* YOUR ASSIGNMENT
Below are records; work out how many of their lines hold the string "color" and give that number alone.

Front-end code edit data
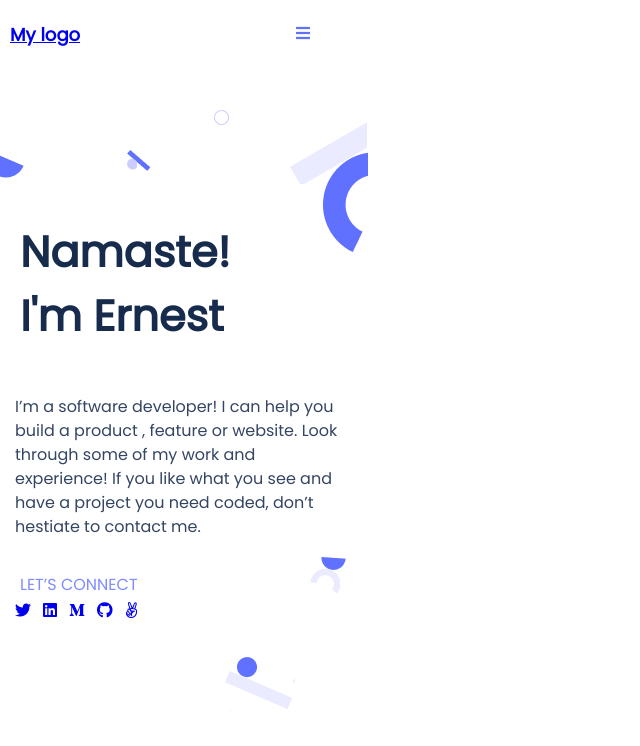
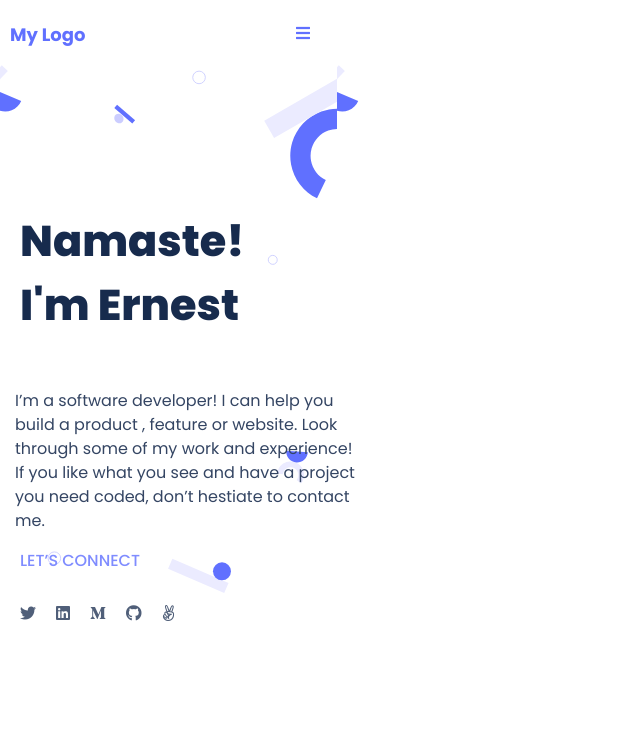
Before and after one commit to ernestkorir/myPortfolio, a website: page index.html in a window 1280 px wide. Shown: the whole page, without its empty margins (0-640 px from the left). Drawn offline with Linux system fonts and the light colour scheme.

Commit message:
Fix background image and Correct the font import

```diff
--- a/index.html
+++ b/index.html
@@ -7,45 +7,42 @@
     <title>Portfolio ErnestKorir</title>
     <link rel="stylesheet" href="./style.css">
     <link rel="stylesheet" href="https://use.fontawesome.com/releases/v5.8.2/css/all.css">
-    <link href='https://fonts.googleapis.com/css?family=Poppins' rel='stylesheet'>
+    <link rel="preconnect" href="https://fonts.googleapis.com">
+    <link rel="preconnect" href="https://fonts.gstatic.com" crossorigin>
+    <link href="https://fonts.googleapis.com/css2?family=Poppins:wght@400;500;700;800&display=swap" rel="stylesheet">
 </head>
-<body>
+ <body>
     <header class="toolbar">
-        <a href="#" class="logo">My logo</a>
+        <a href="#" class="logo">My Logo</a>
         <nav class="fas fa-bars"></nav>
     </header>
-    <div class="Ellipse11"></div>
-    <div class="Ellipse3"></div>
-    <div class="Rectangle4"></div>
-    <div class="Rectangle7"></div>
-    <div class="Ellipse5"></div>
-    <div class="Ellipse8"></div>
 
-    <section>
+    <section class="home-page-section">
         <h1 class="Right Intro">Namaste!<br> I'm Ernest</h1>
         <p class="description">I’m a software developer! I can help you build a product , feature or website. Look
             through some of my work and experience! If you like what you see and have a project you need coded, don’t
             hestiate to contact me.</p>
+
+         <div class="Right contact">
+        <a class="media-text">LET’S CONNECT</a>
+
+        <ul class="right-icons">
+        <li><a href="https://twitter.com/Ernestbore3" target="_blank" class="media-link" rel="noopener"><i
+                    class="fab fa-twitter"></i></a></li>
+        <li><a href="https://www.linkedin.com/in/ernest-bore-3b6042211/" target="_blank" class="media-link"
+                rel="noopener"><i class="fab fa-linkedin"></i></a></li>
+        <li><a href="https://medium.com/" target="_blank" class="media-link" rel="noopener"><i
+                    class="fab fa-medium-m"></i></a></li>
+        <li><a href="https://github.com/ernestkorir" target="_blank" class="media-link" rel="noopener"><i
+                    class="fab fa-github"></i></a></li>
+        <li><a href="https://angel.co/ernestkorir" target="_blank" class="media-link" rel="noopener"><i
+                    class="fab fa-angellist"></i></a></li>
+    </ul>
+    </div>
+
     </section>
-    <div class="Right contact">
-        <p class="media-text">LET’S CONNECT</p>
-    </div>
-    <ul class="Right icons">
-        <li><a href="https://twitter.com/Ernestbore3" target="_blank" class="media-link" rel="noopener"><i
-                    class='fab fa-twitter'></i></a></li>
-        <li><a href="https://www.linkedin.com/in/ernest-bore-3b6042211/" target="_blank" class="media-link"
-                rel="noopener"><i class='fab fa-linkedin'></i></a></li>
-        <li><a href="https://medium.com/" target="_blank" class="media-link" rel="noopener"><i
-                    class='fab fa-medium-m'></i></a></li>
-        <li><a href="https://github.com/ernestkorir" target="_blank" class="media-link" rel="noopener"><i
-                    class='fab fa-github'></i></a></li>
-        <li><a href="https://angel.co/ernestkorir" target="_blank" class="media-link" rel="noopener"><i
-                    class='fab fa-angellist'></i></a></li>
-    </ul>
-    <div class="Ellipse12"></div>
-    <div class="Ellipse13"></div>
-    <div class="Ellipse4"></div>
-    <div class="Rectangle5"></div>
-    </body>
+
+
+</body>
 
     </html>
--- a/style.css
+++ b/style.css
@@ -16,6 +16,8 @@
   font-style: normal;
   font-size: 18px;
   line-height: 20px;
+  color: #6070ff;
+  text-decoration: none;
 }
 
 .Right {
@@ -29,8 +31,6 @@
 }
 
 .Intro {
-  width: 327px;
-  height: 150px;
   font-family: 'Poppins', sans-serif;
   font-style: normal;
   font-weight: 800;
@@ -45,101 +45,33 @@
 }
 
 .description {
-  width: 327px;
-  height: 146px;
   font-family: 'Poppins', sans-serif;
   font-style: normal;
   font-weight: 400;
   font-size: 16px;
   line-height: 24px;
   color: #344563;
-  flex: none;
-  order: 1;
-  flex-grow: 0;
   margin-left: 15px;
 }
 
 .media-text {
   display: flex;
-  flex-direction: row;
-  align-items: center;
   padding: 0;
-  gap: 8px;
-  width: 200px;
-  height: 24px;
   font-family: 'Poppins', sans-serif;
   font-style: normal;
   font-weight: 500;
   font-size: 16px;
   line-height: 24px;
   color: #7f8cff;
-  flex: none;
-  order: 0;
-  flex-grow: 0;
+  white-space: nowrap;
 }
 
-.Ellipse11 {
-  background: url(./Assets/Ellipse11.png);
-  position: absolute;
-  left: 0.04px;
-  top: 150.47px;
-  width: 24px;
-  height: 32px;
-}
-
-.Ellipse3 {
-  background: url(./Assets/Ellipse3.png);
-  position: absolute;
-  left: 323px;
-  top: 152.24px;
-  width: 45px;
-  height: 102px;
-}
-
-.Ellipse12 {
-  background-image: url(./Assets/Ellipse12.png);
-  position: absolute;
-  left: 320.76px;
-  top: 556.69px;
-  width: 25px;
-  height: 13.5px;
-}
-
-.Rectangle4 {
-  background: url(./Assets/Rectangle4.png);
-  position: absolute;
-  left: 290px;
-  top: 118.79px;
-  border-left: 0;
-  width: 77px;
-  height: 65px;
-}
-
-.Rectangle7 {
-  background: url(./Assets/Rectangle7.png);
-  position: absolute;
-  left: 127.18px;
-  top: 149.59px;
-  width: 24px;
-  height: 21px;
-}
-
-.Rectangle5 {
-  background: url(./Assets/Rectangle5.png);
-  position: absolute;
-  left: 225px;
-  top: 671.1px;
-  width: 70px;
-  height: 40px;
-}
-
-.Ellipse5 {
-  background: url(./Assets/Ellipse5.png);
-  position: absolute;
-  left: 126.98px;
-  top: 157.81px;
-  width: 10px;
-  height: 12px;
+.home-page-section {
+  background-image: url(./assets/header-shapes\ mobile.svg);
+  background-size: contain;
+  background-repeat: none;
+  display: flex;
+  flex-direction: column;
 }
 
 .contact {
@@ -150,36 +82,6 @@
   gap: 16px;
   width: 117px;
   height: 45px;
-  flex: none;
-  order: 2;
-  flex-grow: 0;
-}
-
-.Ellipse8 {
-  background-image: url(./Assets/Ellipse8.png);
-  position: absolute;
-  left: 214px;
-  top: 110px;
-  width: 15px;
-  height: 15px;
-}
-
-.Ellipse13 {
-  background: url(./Assets/Ellipse13.png);
-  position: absolute;
-  left: 310.18px;
-  top: 568.44px;
-  width: 30px;
-  height: 25px;
-}
-
-.Ellipse4 {
-  background: url(./Assets/Ellipse4.png);
-  position: absolute;
-  left: 237px;
-  top: 657.1px;
-  width: 20px;
-  height: 21px;
 }
 
 .icons {
@@ -209,6 +111,18 @@
   }
 }
 
+.media-link {
+  color: #505f79;
+  margin-right: 20px;
+}
+
 .media-link:hover {
   color: aqua;
 }
+
+.right-icons {
+  padding: 0;
+  list-style-type: none;
+  display: flex;
+  justify-content: space-between;
+}
```
Also changed, not shown: assets/Ellipse11.png (deleted), assets/Ellipse12.png (deleted), assets/Ellipse13.png (deleted), assets/Ellipse14.png (deleted), assets/Ellipse15.png (deleted), assets/Ellipse3.png (deleted), assets/Ellipse4.png (deleted), assets/Ellipse5.png (deleted), assets/Ellipse8.png (deleted), assets/Rectangle4.png (deleted), assets/Rectangle5.png (deleted), assets/Rectangle6.png (deleted), assets/Rectangle7.png (deleted), assets/background_image.png (added), 1 more files.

* RESULT
5